Source records section start
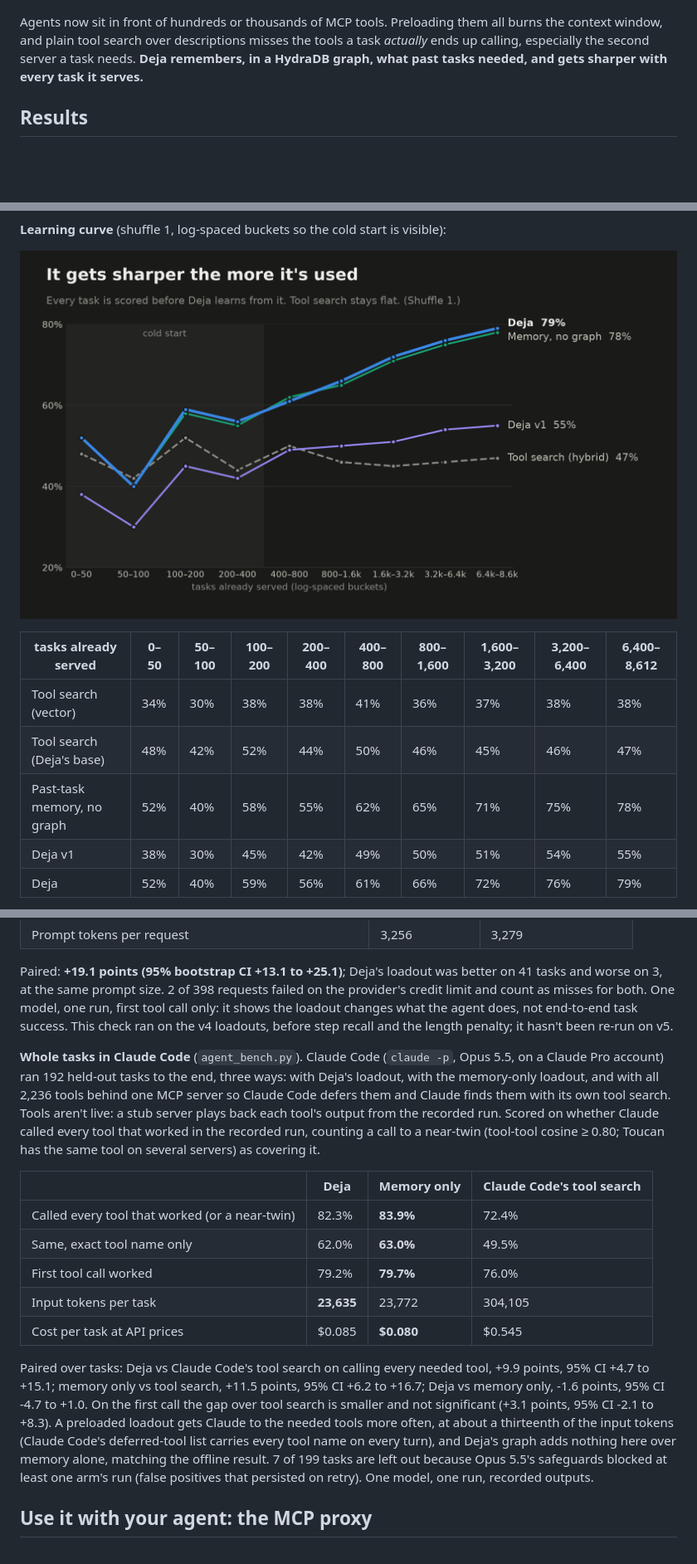
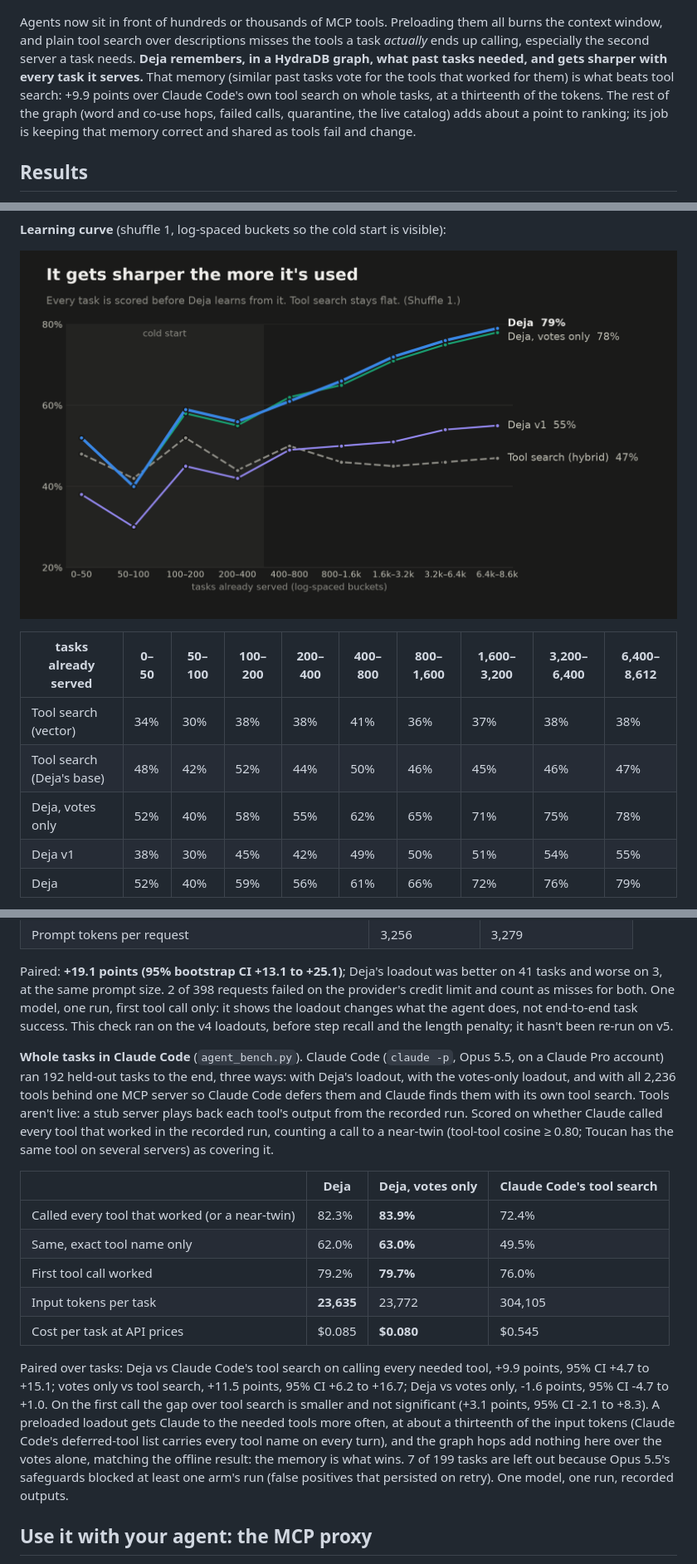
Before and after one commit to AymanKhan9/deja-hydradb, a Markdown page: README.md, 3 parts joined by grey strips. Shown at 83% size. GitHub-like rendering; pictures changed too: docs/img/3_learning_curve.png; blank space fills up the shorter version.

```diff
--- a/README.md
+++ b/README.md
@@ -6,7 +6,7 @@
 
 Agents now sit in front of hundreds or thousands of MCP tools. Preloading them all burns the context window, and plain
 tool search over descriptions misses the tools a task *actually* ends up calling, especially the second server a task
-needs. **Deja remembers, in a HydraDB graph, what past tasks needed, and gets sharper with every task it serves.**
+needs. **Deja remembers, in a HydraDB graph, what past tasks needed, and gets sharper with every task it serves.** That memory (similar past tasks vote for the tools that worked for them) is what beats tool search: +9.9 points over Claude Code's own tool search on whole tasks, at a thirteenth of the tokens. The rest of the graph (word and co-use hops, failed calls, quarantine, the live catalog) adds about a point to ranking; its job is keeping that memory correct and shared as tools fail and change.
 
 ## Results
 
@@ -72,7 +73,7 @@ HydraDB reads on the held-out set and in `python hydra_store.py`, which also che
 |---|---|---|---|---|---|---|---|---|---|
 | Tool search (vector) | 34% | 30% | 38% | 38% | 41% | 36% | 37% | 38% | 38% |
 | Tool search (Deja's base) | 48% | 42% | 52% | 44% | 50% | 46% | 45% | 46% | 47% |
-| Past-task memory, no graph | 52% | 40% | 58% | 55% | 62% | 65% | 71% | 75% | 78% |
+| Deja, votes only | 52% | 40% | 58% | 55% | 62% | 65% | 71% | 75% | 78% |
 | Deja v1 | 38% | 30% | 45% | 42% | 49% | 50% | 51% | 54% | 55% |
 | Deja | 52% | 40% | 59% | 56% | 61% | 66% | 72% | 76% | 79% |
 
@@ -241,9 +242,9 @@ Every number above is "the right tools were in the loadout". To check that this
 
 Paired: **+19.1 points (95% bootstrap CI +13.1 to +25.1)**; Deja's loadout was better on 41 tasks and worse on 3, at the same prompt size. 2 of 398 requests failed on the provider's credit limit and count as misses for both. One model, one run, first tool call only: it shows the loadout changes what the agent does, not end-to-end task success. This check ran on the v4 loadouts, before step recall and the length penalty; it hasn't been re-run on v5.
 
-**Whole tasks in Claude Code** (`agent_bench.py`). Claude Code (`claude -p`, Opus 5.5, on a Claude Pro account) ran 192 held-out tasks to the end, three ways: with Deja's loadout, with the memory-only loadout, and with all 2,236 tools behind one MCP server so Claude Code defers them and Claude finds them with its own tool search. Tools aren't live: a stub server plays back each tool's output from the recorded run. Scored on whether Claude called every tool that worked in the recorded run, counting a call to a near-twin (tool-tool cosine ≥ 0.80; Toucan has the same tool on several servers) as covering it.
+**Whole tasks in Claude Code** (`agent_bench.py`). Claude Code (`claude -p`, Opus 5.5, on a Claude Pro account) ran 192 held-out tasks to the end, three ways: with Deja's loadout, with the votes-only loadout, and with all 2,236 tools behind one MCP server so Claude Code defers them and Claude finds them with its own tool search. Tools aren't live: a stub server plays back each tool's output from the recorded run. Scored on whether Claude called every tool that worked in the recorded run, counting a call to a near-twin (tool-tool cosine ≥ 0.80; Toucan has the same tool on several servers) as covering it.
 
-| | Deja | Memory only | Claude Code's tool search |
+| | Deja | Deja, votes only | Claude Code's tool search |
 |---|---|---|---|
 | Called every tool that worked (or a near-twin) | 82.3% | **83.9%** | 72.4% |
 | Same, exact tool name only | 62.0% | **63.0%** | 49.5% |
@@ -251,7 +252,7 @@ Paired: **+19.1 points (95% bootstrap CI +13.1 to +25.1)**; Deja's loadout was b
 | Input tokens per task | **23,635** | 23,772 | 304,105 |
 | Cost per task at API prices | $0.085 | **$0.080** | $0.545 |
 
-Paired over tasks: Deja vs Claude Code's tool search on calling every needed tool, +9.9 points, 95% CI +4.7 to +15.1; memory only vs tool search, +11.5 points, 95% CI +6.2 to +16.7; Deja vs memory only, -1.6 points, 95% CI -4.7 to +1.0. On the first call the gap over tool search is smaller and not significant (+3.1 points, 95% CI -2.1 to +8.3). A preloaded loadout gets Claude to the needed tools more often, at about a thirteenth of the input tokens (Claude Code's deferred-tool list carries every tool name on every turn), and Deja's graph adds nothing here over memory alone, matching the offline result. 7 of 199 tasks are left out because Opus 5.5's safeguards blocked at least one arm's run (false positives that persisted on retry). One model, one run, recorded outputs.
+Paired over tasks: Deja vs Claude Code's tool search on calling every needed tool, +9.9 points, 95% CI +4.7 to +15.1; votes only vs tool search, +11.5 points, 95% CI +6.2 to +16.7; Deja vs votes only, -1.6 points, 95% CI -4.7 to +1.0. On the first call the gap over tool search is smaller and not significant (+3.1 points, 95% CI -2.1 to +8.3). A preloaded loadout gets Claude to the needed tools more often, at about a thirteenth of the input tokens (Claude Code's deferred-tool list carries every tool name on every turn), and the graph hops add nothing here over the votes alone, matching the offline result: the memory is what wins. 7 of 199 tasks are left out because Opus 5.5's safeguards blocked at least one arm's run (false positives that persisted on retry). One model, one run, recorded outputs.
 
 ## Use it with your agent: the MCP proxy
 
```
Also changed, not shown: other parts of README.md (+18 -17 lines), docs/img/2_results.png, 3 other files.
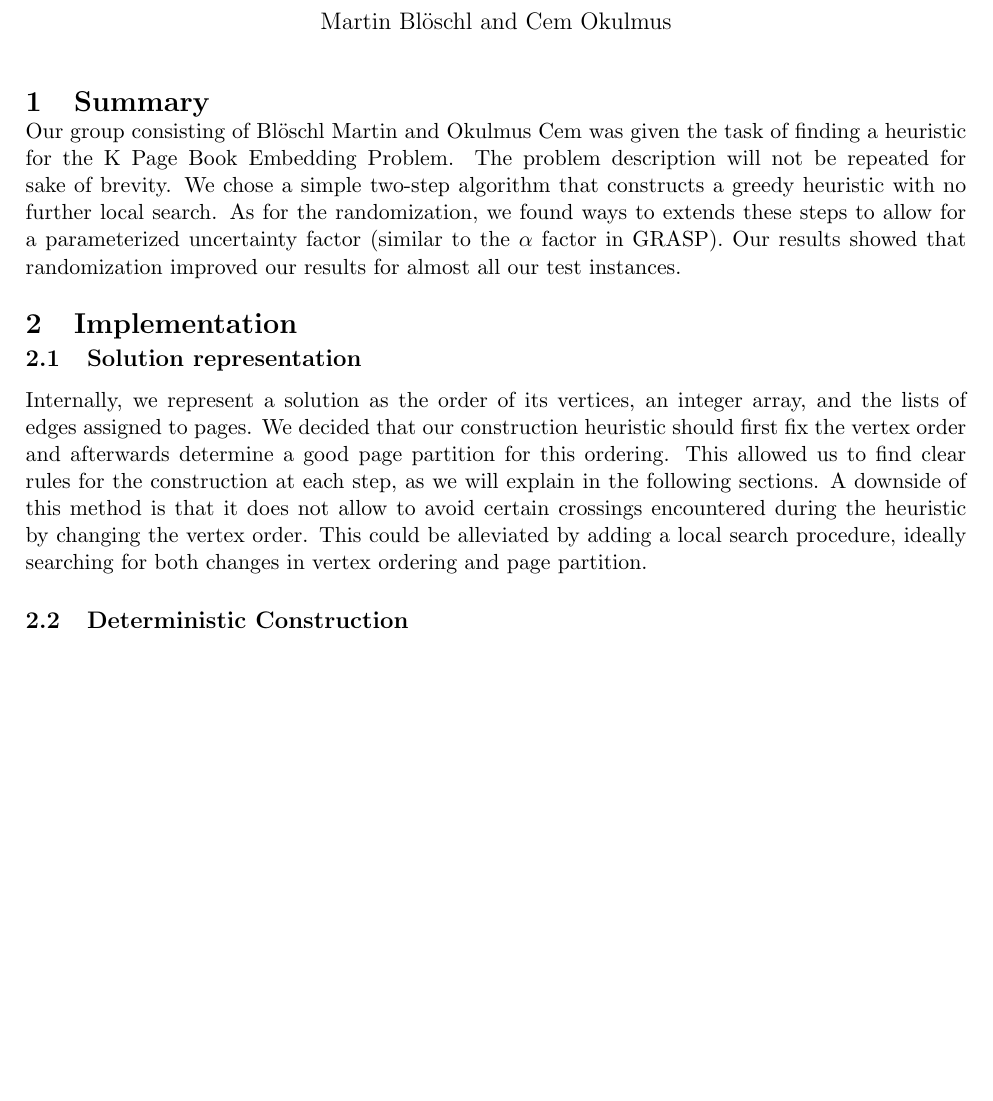
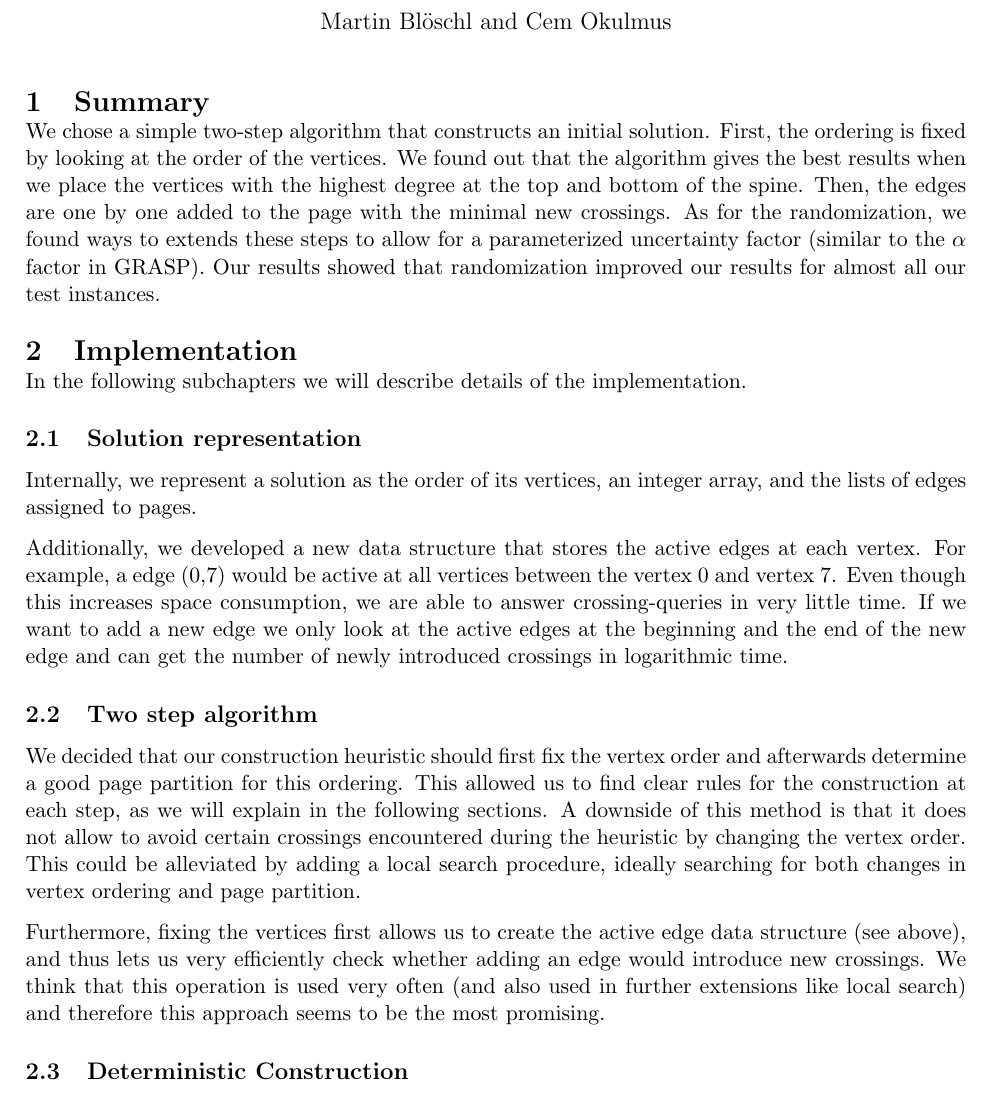
Before and after one commit to Martin318/HeuristicsOptTech, a LaTeX document (report.tex): part of page 1 of 2, cut so that both start at the same text, the shorter picture padded with empty space. Compiled offline with pdfLaTeX.

Commit message:
Solution Writer

```diff
--- a/report.tex
+++ b/report.tex
@@ -62,13 +62,25 @@
 \thispagestyle{empty}
 
 \section{Summary}
-Our group consisting of Blöschl Martin and Okulmus Cem was given the task of finding a heuristic for the K Page Book Embedding Problem. The problem description will not be repeated for sake of brevity. We chose a simple two-step algorithm that constructs a greedy heuristic with no further local search. As for the randomization, we found ways to extends these steps to allow for a parameterized uncertainty factor (similar to the $\alpha$ factor in GRASP).
+We chose a simple two-step algorithm that constructs an initial solution. First, the ordering is fixed by looking at the order of the vertices. We found out that the algorithm gives the best results when we place the vertices with the highest degree at the top and bottom of the spine. Then, the edges are one by one added to the page with the minimal new crossings.
+ As for the randomization, we found ways to extends these steps to allow for a parameterized uncertainty factor (similar to the $\alpha$ factor in GRASP).
 Our results showed that randomization improved our results for almost all our test instances.
 
 \section{Implementation}
 
+In the following subchapters we will describe details of the implementation.
+
 \subsection{Solution representation}
-Internally, we represent a solution as the order of its vertices, an integer array, and the lists of edges assigned to pages. We decided that our construction heuristic should first fix the vertex order and afterwards determine a good page partition for this ordering. This allowed us to find clear rules for the construction at each step, as we will explain in the following sections. A downside of this method is that it does not allow to avoid certain crossings encountered during the heuristic by changing the vertex order. This could be alleviated by adding a local search procedure, ideally searching for both changes in vertex ordering and page partition.
+Internally, we represent a solution as the order of its vertices, an integer array, and the lists of edges assigned to pages.
+
+Additionally, we developed a new data structure that stores the active edges at each vertex. For example, a edge (0,7) would be active at all vertices between the vertex 0 and vertex 7. Even though this increases space consumption, we are able to answer crossing-queries in very little time. If we want to add a new edge we only look at the active edges at the beginning and the end of the new edge and can get the number of newly introduced crossings in logarithmic time.
+
+\subsection{Two step algorithm}
+
+We decided that our construction heuristic should first fix the vertex order and afterwards determine a good page partition for this ordering. This allowed us to find clear rules for the construction at each step, as we will explain in the following sections. A downside of this method is that it does not allow to avoid certain crossings encountered during the heuristic by changing the vertex order. This could be alleviated by adding a local search procedure, ideally searching for both changes in vertex ordering and page partition.
+
+Furthermore, fixing the vertices first allows us to create the active edge data structure (see above), and thus lets us very efficiently check whether adding an edge would introduce new crossings. We think that this operation is used very often (and also used in further extensions like local search) and therefore this approach seems to be the most promising.
+
 
 \subsection{Deterministic Construction}
 
```
Also changed, not shown: report.pdf.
Source records section end
**Description of the task:** The expected output is every line from the material above where "explain" can be found.

**Reply to the task:**
-Internally, we represent a solution as the order of its vertices, an integer array, and the lists of edges assigned to pages. We decided that our construction heuristic should first fix the vertex order and afterwards determine a good page partition for this ordering. This allowed us to find clear rules for the construction at each step, as we will explain in the following sections. A downside of this method is that it does not allow to avoid certain crossings encountered during the heuristic by changing the vertex order. This could be alleviated by adding a local search procedure, ideally searching for both changes in vertex ordering and page partition.
+We decided that our construction heuristic should first fix the vertex order and afterwards determine a good page partition for this ordering. This allowed us to find clear rules for the construction at each step, as we will explain in the following sections. A downside of this method is that it does not allow to avoid certain crossings encountered during the heuristic by changing the vertex order. This could be alleviated by adding a local search procedure, ideally searching for both changes in vertex ordering and page partition.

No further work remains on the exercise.